'''
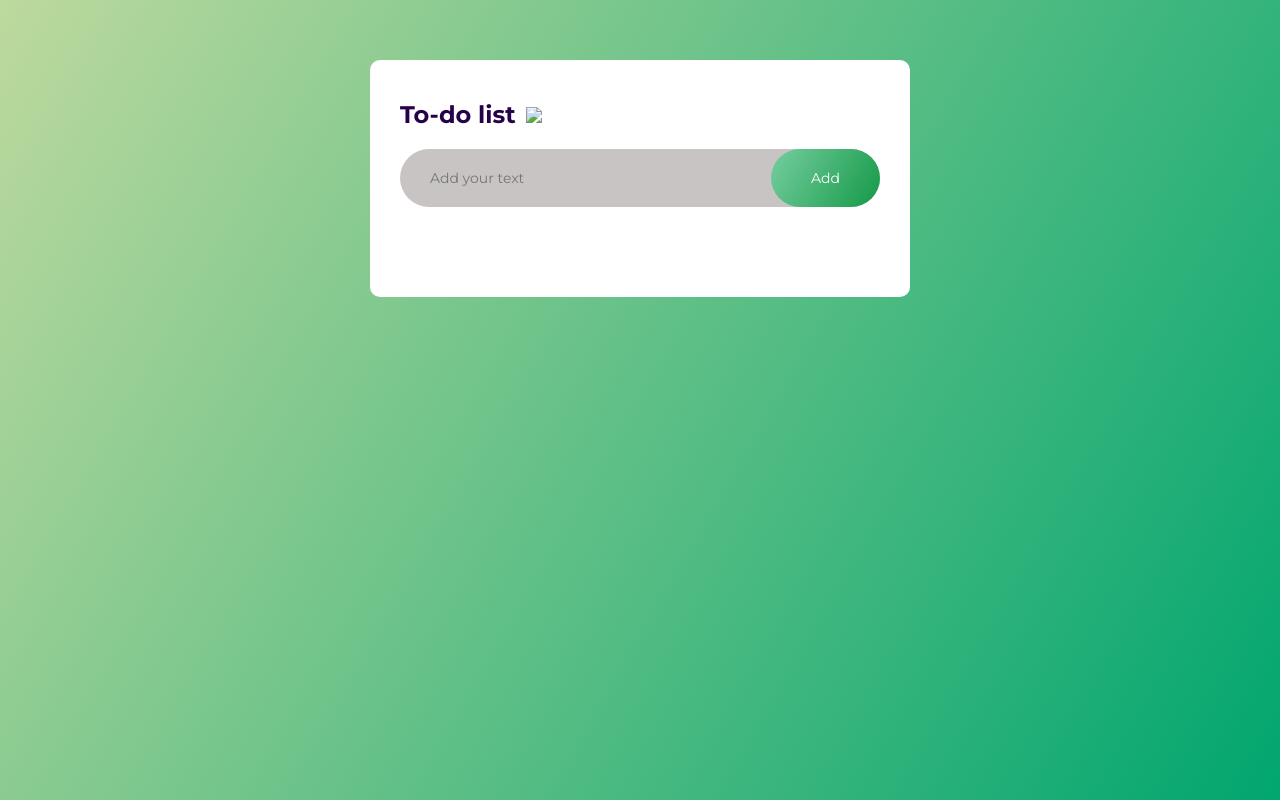
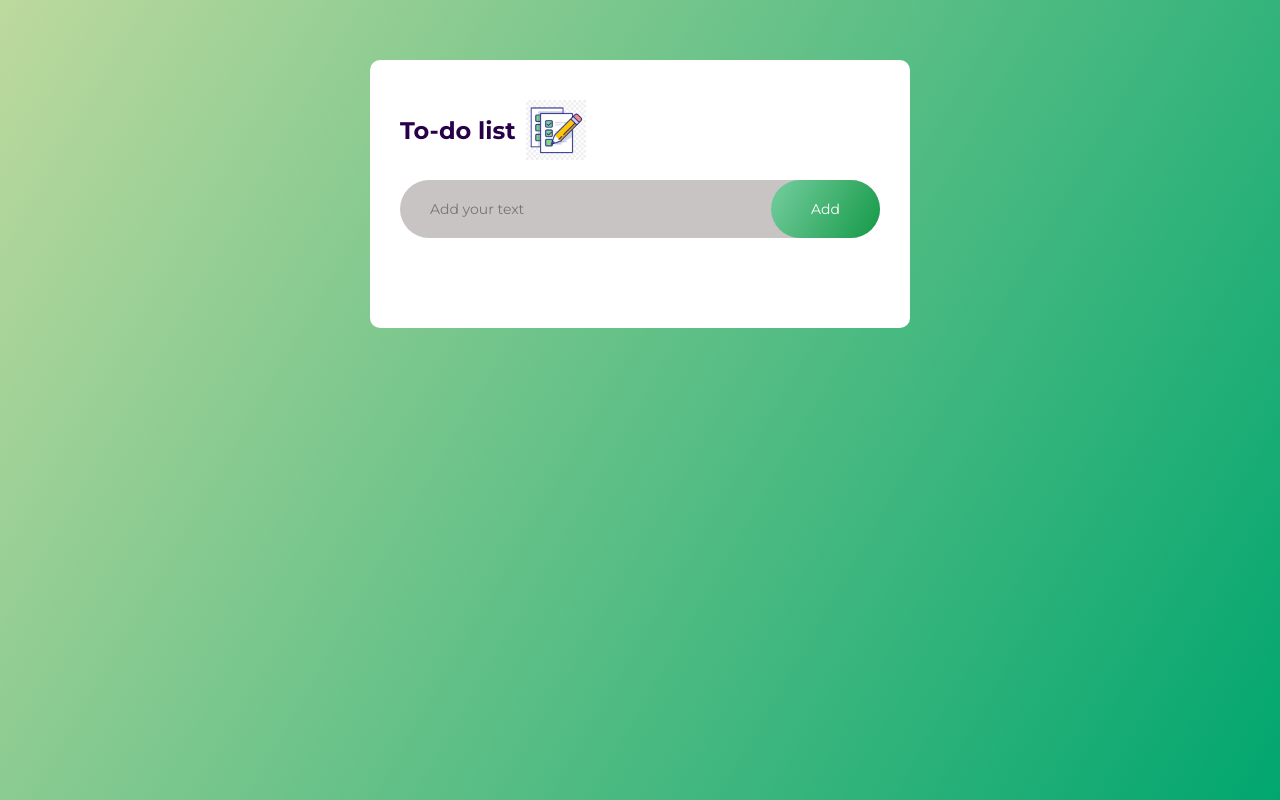
Before and after one commit to VipulGoel08/To-do-list, a plain HTML site: page index.html in a window 1280 px wide. Drawn offline with Linux system fonts and the light colour scheme.

Commit message:
index.html

```diff
--- a/index.html
+++ b/index.html
@@ -9,7 +9,7 @@
 <body>
     <div class="container">
         <div class="to-do-app">
-            <h2>To-do list <img src="images/icon.png"></h2>
+            <h2>To-do list <img src="icon.png"></h2>
             <div class="row">
                 <input type="text" id="input-box" placeholder="Add your text">
                 <button onClick="addTask()">Add</button>
```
'''
**Try it**. A faithful copy of the data above is wanted, with every image left out.

**Finished task**.
Before and after one commit to VipulGoel08/To-do-list, a plain HTML site: page index.html in a window 1280 px wide. Drawn offline with Linux system fonts and the light colour scheme.

Commit message:
index.html

```diff
--- a/index.html
+++ b/index.html
@@ -9,7 +9,7 @@
 <body>
     <div class="container">
         <div class="to-do-app">
-            <h2>To-do list <img src="images/icon.png"></h2>
+            <h2>To-do list <img src="icon.png"></h2>
             <div class="row">
                 <input type="text" id="input-box" placeholder="Add your text">
                 <button onClick="addTask()">Add</button>
```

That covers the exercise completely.